Your blood contains four main types of cells: red, white, plasma and platelets. Platelets contain small particles which help your blood stay healthy, and help it clot to stop bleeding after a cut. PRP injections provide a very high level of platelets – four to seven times higher than the 6 percent found in ordinary blood.
How do the injections work?
First, you’ll have blood drawn. Then, the platelets will be separated out using a machine called a centrifuge. Then the plasma that’s rich in platelets will be specially treated before being injected into the injured area.
- You may need more than one injection, with an interval of four to six weeks between each one.
- In some cases, the correct injection points may be pinpointed with the help of ultrasound imaging.
Who can be helped?
Most foot injuries have to do with the joints, muscles and tendons in the feet and ankles, and these are the types of problems for which PRP injections can be ideal. Your podiatrist will be able to tell you whether they’re right for you.
- People suffering pain from conditions such as ankle tendon injuries may experience relief with PRP injections.
- Because you’re being injected with your own blood, there is minimal chance of unwanted side-effects.
How effective are PRP injections?
Research has shown that injuries in areas such as the ankle, heel or the Achilles tendon can heal better after this treatment. This applies both to bone injuries and to those in softer tissue.

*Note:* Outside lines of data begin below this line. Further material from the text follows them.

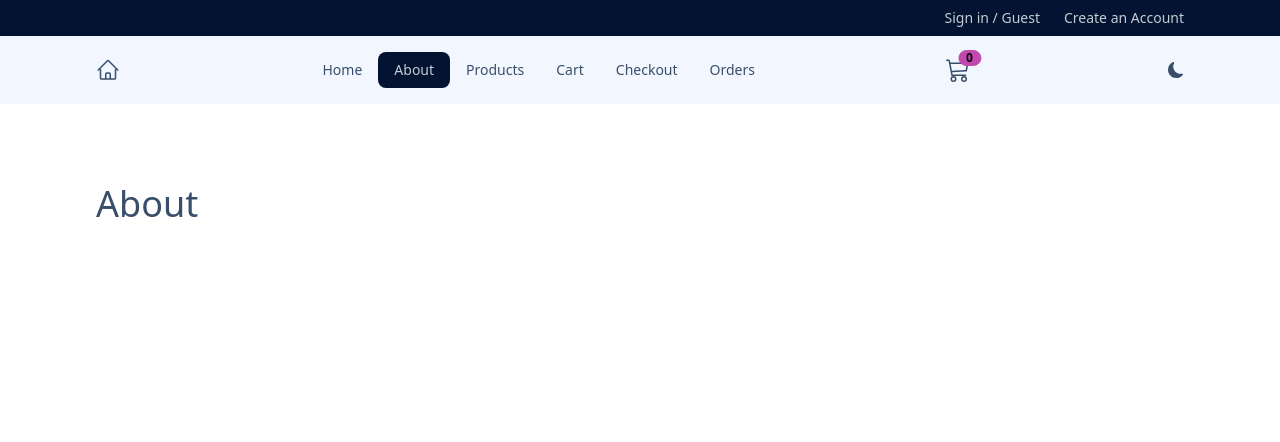
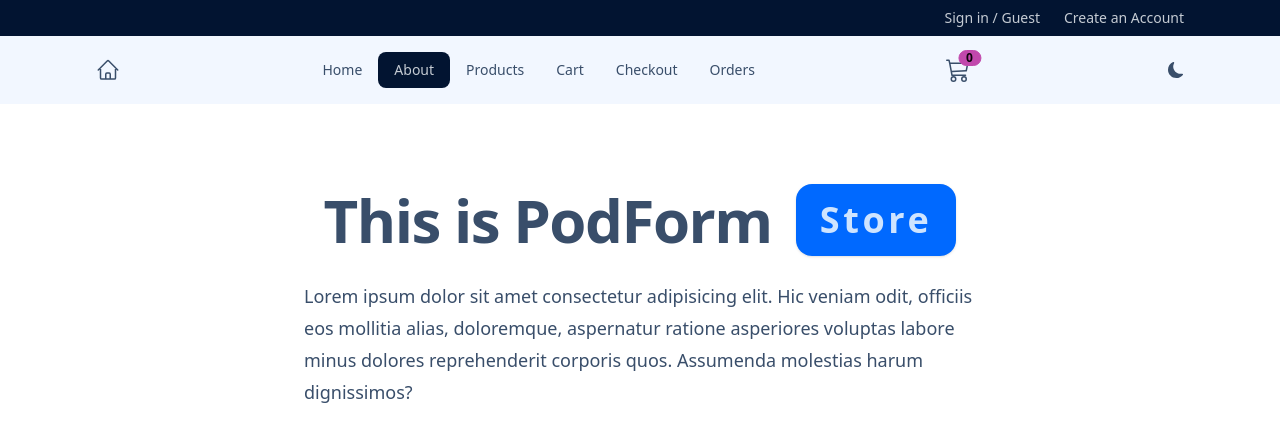
Before and after one commit to IVIehr/react18-sample-project, a React (Vite) app: page /about in a window 1280 px wide. Shown: the top 442 px of the page. Built offline with nearby package versions, Linux system fonts and the light colour scheme.

Commit message:
feat: complete about page implementation

```diff
--- a/src/pages/About.tsx
+++ b/src/pages/About.tsx
@@ -1,4 +1,25 @@
 const About = () => {
-    return <h1 className='text-4xl'>About</h1>;
-  };
-  export default About;
+  return (
+    <>
+      <div className='flex flex-wrap gap-2 sm:gap-x-6 items-center justify-center'>
+        <h1 className='text-4xl font-bold leading-none tracking-tight sm:text-6xl '>
+         This is PodForm
+        </h1>
+        <div className='stats bg-primary shadow'>
+          <div className='stat'>
+            <div className='stat-title text-primary-content text-4xl font-bold tracking-widest'>
+             Store
+            </div>
+          </div>
+        </div>
+      </div>
+      <p className='mt-6 text-lg leading-8 max-w-2xl mx-auto'>
+        Lorem ipsum dolor sit amet consectetur adipisicing elit. Hic veniam
+        odit, officiis eos mollitia alias, doloremque, aspernatur ratione
+        asperiores voluptas labore minus dolores reprehenderit corporis quos.
+        Assumenda molestias harum dignissimos?
+      </p>
+    </>
+  );
+};
+export default About;
```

They also seem to be effective in treating osteoarthritis.
- Some studies have suggested that a person receiving PRP injections will find damaged muscles healing more quickly.
- It’s important not to take any anti-inflammatory medication while receiving treatment, as this can reduce its effectiveness.